======== Provided material ========
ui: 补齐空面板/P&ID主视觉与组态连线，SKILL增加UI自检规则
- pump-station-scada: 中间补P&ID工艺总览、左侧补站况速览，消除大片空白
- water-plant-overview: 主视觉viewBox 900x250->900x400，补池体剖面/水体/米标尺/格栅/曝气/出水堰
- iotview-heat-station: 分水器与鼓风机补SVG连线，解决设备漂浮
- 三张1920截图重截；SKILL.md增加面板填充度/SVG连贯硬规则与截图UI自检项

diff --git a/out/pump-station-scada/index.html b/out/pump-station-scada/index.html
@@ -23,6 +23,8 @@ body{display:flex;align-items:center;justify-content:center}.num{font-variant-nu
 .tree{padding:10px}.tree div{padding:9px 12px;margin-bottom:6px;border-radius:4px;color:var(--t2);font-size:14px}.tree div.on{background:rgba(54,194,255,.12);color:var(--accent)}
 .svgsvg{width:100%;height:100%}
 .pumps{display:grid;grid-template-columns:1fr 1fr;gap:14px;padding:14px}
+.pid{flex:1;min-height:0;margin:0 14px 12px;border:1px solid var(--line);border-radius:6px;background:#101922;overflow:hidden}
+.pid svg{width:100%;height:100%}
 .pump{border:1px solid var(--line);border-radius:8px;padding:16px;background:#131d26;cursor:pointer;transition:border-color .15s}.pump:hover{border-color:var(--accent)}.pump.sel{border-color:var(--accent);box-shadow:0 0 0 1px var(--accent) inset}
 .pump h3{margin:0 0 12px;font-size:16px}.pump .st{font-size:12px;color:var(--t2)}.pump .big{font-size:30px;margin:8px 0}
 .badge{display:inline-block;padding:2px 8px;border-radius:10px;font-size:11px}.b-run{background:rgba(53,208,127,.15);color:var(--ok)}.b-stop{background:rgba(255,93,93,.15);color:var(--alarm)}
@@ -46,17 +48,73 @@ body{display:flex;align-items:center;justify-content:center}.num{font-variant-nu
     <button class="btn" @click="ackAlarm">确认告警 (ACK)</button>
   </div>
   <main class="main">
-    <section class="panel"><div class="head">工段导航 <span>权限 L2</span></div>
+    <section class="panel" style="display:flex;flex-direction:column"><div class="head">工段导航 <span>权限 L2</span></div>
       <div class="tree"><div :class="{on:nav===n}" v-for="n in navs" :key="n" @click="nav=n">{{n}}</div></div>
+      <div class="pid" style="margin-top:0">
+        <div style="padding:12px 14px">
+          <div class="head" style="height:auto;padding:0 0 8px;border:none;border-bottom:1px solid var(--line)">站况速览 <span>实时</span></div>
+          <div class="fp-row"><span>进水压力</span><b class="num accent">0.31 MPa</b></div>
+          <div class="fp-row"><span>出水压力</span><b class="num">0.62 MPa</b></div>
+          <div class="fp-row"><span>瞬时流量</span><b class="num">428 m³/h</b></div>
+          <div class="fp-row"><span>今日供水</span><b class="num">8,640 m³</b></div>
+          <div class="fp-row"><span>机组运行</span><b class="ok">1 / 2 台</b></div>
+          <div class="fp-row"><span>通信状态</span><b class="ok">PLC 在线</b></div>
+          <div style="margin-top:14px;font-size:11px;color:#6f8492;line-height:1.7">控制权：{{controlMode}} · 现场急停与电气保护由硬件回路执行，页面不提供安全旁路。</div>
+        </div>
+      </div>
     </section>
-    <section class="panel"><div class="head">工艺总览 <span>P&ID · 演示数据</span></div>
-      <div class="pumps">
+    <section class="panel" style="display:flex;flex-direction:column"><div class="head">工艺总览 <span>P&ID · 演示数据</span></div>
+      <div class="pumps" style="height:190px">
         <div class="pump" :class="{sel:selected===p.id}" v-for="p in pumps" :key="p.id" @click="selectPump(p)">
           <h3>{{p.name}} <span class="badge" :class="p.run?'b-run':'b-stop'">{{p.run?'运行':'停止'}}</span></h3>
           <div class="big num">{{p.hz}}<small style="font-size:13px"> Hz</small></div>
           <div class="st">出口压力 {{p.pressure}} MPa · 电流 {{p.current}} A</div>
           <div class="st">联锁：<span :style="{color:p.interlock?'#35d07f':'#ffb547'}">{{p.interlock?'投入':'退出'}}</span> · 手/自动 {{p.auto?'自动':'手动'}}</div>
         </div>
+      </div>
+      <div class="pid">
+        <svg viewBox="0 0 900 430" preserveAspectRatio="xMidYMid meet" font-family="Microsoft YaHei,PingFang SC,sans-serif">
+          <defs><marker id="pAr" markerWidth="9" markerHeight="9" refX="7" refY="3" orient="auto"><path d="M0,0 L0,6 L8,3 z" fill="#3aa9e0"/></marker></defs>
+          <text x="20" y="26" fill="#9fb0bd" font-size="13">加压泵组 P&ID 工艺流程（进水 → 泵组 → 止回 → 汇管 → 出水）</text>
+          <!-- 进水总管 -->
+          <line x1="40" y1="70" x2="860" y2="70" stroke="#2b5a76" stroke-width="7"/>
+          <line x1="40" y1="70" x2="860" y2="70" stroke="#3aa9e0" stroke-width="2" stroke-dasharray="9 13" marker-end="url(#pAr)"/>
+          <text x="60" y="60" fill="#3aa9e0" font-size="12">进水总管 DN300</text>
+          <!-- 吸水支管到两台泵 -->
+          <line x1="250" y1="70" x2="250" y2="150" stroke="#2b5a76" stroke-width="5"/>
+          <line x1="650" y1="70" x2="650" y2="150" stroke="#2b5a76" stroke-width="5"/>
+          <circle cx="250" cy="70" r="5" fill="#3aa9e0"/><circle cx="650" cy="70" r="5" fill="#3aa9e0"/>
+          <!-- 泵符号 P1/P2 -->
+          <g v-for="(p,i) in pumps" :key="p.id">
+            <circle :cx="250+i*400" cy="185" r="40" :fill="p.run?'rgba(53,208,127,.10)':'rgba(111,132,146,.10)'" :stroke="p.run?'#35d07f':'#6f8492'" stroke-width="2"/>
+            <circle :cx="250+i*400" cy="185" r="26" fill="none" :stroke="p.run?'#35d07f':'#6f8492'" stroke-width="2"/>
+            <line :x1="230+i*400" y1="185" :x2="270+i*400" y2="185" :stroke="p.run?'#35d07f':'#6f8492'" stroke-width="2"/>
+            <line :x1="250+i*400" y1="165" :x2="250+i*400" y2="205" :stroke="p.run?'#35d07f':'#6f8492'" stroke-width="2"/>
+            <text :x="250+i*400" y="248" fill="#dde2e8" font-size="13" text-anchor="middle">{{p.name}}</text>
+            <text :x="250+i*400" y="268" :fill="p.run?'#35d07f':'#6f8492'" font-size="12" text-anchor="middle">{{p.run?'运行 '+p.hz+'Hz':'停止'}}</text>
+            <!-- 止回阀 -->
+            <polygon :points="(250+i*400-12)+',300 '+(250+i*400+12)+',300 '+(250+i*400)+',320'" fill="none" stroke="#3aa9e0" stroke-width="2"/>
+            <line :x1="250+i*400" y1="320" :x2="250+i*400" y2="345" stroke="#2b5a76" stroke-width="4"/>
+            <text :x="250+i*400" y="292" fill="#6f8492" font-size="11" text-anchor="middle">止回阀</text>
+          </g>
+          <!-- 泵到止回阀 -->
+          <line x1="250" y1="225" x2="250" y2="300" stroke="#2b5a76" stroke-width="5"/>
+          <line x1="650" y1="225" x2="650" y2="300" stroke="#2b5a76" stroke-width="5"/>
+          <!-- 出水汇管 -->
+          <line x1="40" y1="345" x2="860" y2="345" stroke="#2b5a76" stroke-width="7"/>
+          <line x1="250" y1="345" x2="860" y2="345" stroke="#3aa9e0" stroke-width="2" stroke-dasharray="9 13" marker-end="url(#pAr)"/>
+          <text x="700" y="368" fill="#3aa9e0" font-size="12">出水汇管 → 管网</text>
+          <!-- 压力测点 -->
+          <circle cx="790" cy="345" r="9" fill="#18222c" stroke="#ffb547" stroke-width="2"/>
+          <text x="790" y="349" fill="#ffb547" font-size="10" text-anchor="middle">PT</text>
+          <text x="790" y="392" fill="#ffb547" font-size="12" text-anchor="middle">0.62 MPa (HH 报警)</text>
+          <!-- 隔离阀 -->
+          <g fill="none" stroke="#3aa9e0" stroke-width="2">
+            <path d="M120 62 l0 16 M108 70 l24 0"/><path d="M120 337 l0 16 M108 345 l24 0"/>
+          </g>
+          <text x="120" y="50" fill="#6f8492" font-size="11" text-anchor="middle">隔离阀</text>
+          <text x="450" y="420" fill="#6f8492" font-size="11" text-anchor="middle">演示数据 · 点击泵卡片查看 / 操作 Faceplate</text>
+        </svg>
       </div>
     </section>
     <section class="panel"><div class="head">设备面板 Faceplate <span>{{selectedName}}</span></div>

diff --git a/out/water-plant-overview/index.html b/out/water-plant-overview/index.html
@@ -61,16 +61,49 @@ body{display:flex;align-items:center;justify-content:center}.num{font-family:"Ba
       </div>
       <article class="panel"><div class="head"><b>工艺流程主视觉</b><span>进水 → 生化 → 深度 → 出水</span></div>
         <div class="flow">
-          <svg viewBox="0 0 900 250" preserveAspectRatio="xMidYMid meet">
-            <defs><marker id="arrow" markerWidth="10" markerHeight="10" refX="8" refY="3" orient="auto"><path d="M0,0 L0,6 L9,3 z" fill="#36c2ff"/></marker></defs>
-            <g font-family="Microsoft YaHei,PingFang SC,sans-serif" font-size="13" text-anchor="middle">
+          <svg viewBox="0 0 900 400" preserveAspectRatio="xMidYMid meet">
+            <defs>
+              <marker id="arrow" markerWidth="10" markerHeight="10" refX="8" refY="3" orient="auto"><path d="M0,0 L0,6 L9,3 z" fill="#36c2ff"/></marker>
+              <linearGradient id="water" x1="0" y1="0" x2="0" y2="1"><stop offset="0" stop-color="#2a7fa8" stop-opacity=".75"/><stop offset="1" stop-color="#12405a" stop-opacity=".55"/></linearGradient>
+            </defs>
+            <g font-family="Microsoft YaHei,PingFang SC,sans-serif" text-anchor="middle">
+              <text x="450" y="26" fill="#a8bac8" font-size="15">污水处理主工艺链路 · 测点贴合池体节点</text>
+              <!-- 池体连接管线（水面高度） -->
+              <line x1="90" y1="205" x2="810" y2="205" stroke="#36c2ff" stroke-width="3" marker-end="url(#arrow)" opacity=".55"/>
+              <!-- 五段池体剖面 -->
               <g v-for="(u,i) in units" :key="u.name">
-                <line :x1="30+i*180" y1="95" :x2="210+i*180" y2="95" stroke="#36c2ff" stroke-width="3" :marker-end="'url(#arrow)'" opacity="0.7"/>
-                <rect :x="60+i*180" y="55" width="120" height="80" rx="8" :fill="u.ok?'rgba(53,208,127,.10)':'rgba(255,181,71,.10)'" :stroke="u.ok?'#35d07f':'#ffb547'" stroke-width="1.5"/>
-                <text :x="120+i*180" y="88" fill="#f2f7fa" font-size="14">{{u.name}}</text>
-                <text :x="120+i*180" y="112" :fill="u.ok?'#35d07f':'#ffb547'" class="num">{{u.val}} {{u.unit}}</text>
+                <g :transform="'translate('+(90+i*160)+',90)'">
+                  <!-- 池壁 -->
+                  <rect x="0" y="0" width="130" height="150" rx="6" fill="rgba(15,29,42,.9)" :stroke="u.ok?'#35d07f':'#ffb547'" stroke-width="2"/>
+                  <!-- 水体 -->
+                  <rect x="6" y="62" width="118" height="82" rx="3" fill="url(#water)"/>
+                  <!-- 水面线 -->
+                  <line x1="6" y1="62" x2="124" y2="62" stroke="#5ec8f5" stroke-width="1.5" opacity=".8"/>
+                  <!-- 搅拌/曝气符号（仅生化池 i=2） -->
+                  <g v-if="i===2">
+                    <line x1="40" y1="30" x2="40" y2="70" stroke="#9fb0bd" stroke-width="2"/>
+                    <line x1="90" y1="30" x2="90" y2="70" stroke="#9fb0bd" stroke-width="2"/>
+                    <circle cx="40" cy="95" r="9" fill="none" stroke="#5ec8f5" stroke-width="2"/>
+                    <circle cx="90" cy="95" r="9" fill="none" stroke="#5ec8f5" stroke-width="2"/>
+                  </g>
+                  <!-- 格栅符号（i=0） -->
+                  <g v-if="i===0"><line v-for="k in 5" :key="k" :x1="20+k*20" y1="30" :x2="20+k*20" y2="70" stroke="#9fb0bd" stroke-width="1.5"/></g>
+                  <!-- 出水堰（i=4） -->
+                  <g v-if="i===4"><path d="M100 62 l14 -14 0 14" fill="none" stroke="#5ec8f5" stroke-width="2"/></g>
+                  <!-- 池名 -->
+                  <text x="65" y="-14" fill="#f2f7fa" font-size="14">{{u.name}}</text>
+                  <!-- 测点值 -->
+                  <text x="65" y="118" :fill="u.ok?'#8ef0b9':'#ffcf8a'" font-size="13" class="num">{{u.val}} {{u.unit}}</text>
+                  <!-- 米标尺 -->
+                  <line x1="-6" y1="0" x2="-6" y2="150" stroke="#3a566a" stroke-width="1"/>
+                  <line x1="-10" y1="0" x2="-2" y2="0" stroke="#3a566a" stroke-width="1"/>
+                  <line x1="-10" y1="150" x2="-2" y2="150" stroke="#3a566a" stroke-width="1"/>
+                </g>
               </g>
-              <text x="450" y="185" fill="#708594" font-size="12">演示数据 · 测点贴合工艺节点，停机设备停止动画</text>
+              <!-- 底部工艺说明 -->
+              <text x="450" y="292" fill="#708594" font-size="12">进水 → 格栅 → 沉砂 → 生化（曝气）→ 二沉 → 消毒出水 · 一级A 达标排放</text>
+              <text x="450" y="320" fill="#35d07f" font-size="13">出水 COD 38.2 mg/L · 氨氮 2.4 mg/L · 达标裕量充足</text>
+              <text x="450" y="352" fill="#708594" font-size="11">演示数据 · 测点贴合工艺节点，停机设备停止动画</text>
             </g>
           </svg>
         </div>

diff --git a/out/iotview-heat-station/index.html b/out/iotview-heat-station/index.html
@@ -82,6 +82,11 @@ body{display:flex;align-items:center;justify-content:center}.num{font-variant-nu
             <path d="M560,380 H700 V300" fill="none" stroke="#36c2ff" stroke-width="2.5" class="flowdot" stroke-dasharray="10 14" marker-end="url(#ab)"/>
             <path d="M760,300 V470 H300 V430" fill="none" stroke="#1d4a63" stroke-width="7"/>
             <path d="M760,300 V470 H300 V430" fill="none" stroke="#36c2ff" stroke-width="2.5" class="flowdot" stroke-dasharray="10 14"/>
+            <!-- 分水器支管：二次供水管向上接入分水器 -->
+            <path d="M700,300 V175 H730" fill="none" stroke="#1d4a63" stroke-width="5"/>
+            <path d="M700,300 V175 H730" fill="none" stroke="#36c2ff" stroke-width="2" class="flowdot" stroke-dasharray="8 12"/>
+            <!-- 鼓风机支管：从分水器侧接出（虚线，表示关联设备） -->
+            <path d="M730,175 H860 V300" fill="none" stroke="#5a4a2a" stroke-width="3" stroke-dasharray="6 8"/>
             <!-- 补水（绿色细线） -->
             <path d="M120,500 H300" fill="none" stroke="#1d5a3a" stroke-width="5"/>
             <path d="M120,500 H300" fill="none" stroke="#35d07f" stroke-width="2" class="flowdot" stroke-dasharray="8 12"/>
========
======== Provided material ========
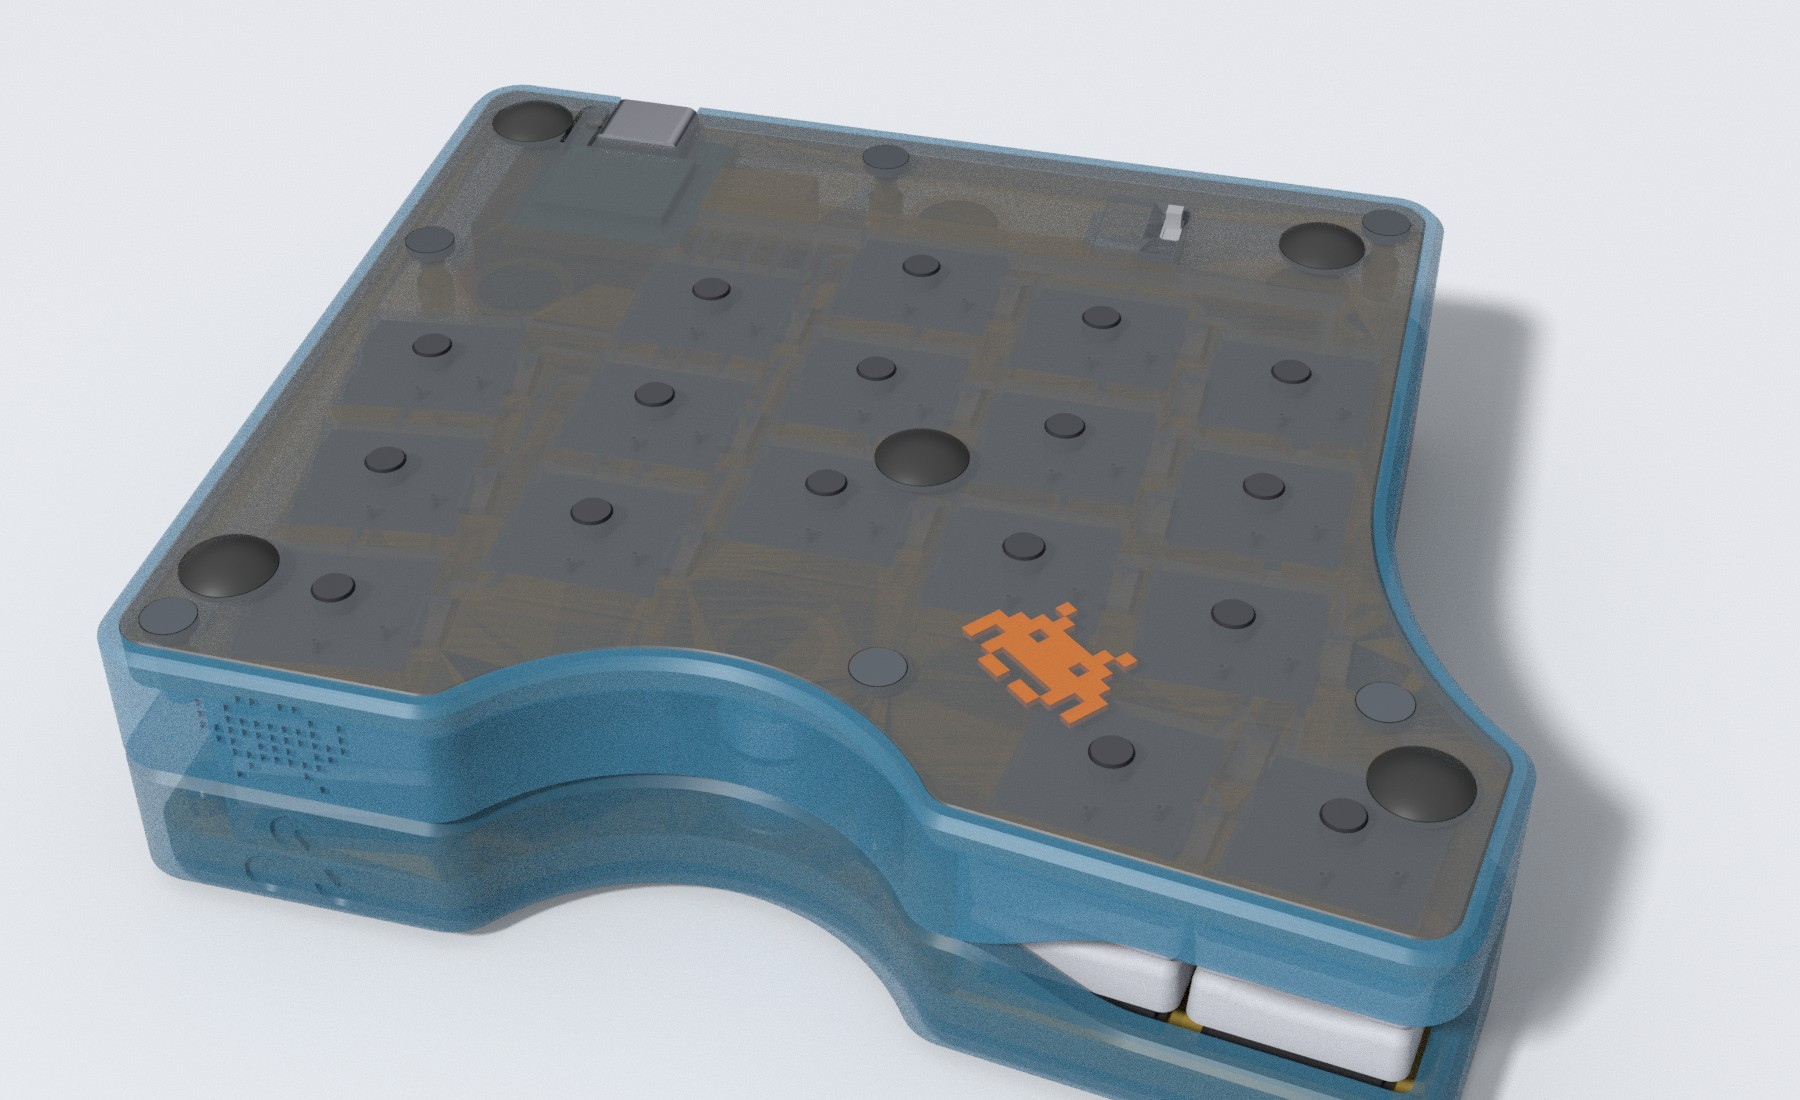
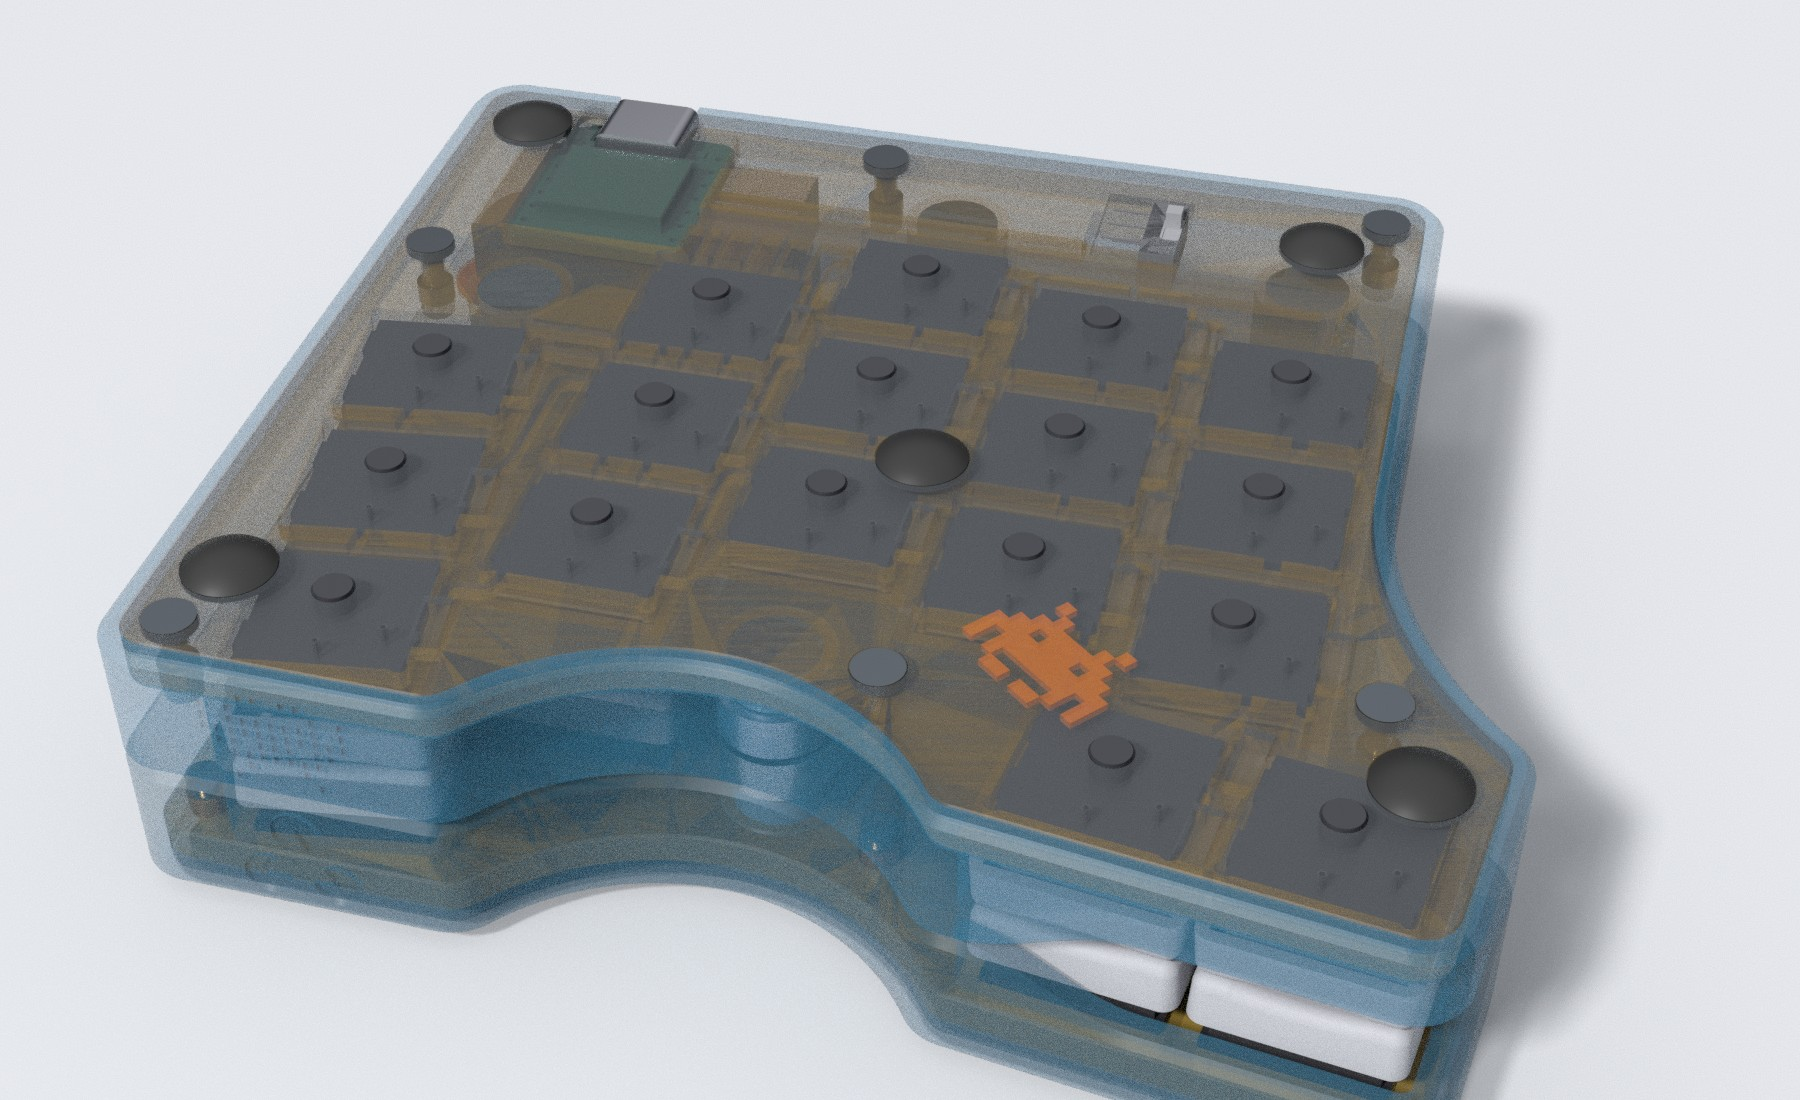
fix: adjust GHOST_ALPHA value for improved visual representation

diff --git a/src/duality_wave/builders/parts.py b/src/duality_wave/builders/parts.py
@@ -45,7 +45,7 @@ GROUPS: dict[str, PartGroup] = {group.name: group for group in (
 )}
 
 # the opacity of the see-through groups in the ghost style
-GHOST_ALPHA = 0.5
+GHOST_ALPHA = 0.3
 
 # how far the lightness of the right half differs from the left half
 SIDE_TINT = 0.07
========
**Work instructions:** Report how many lines of the listing above include the word "section". Say nothing but the number.

**The answer:** 7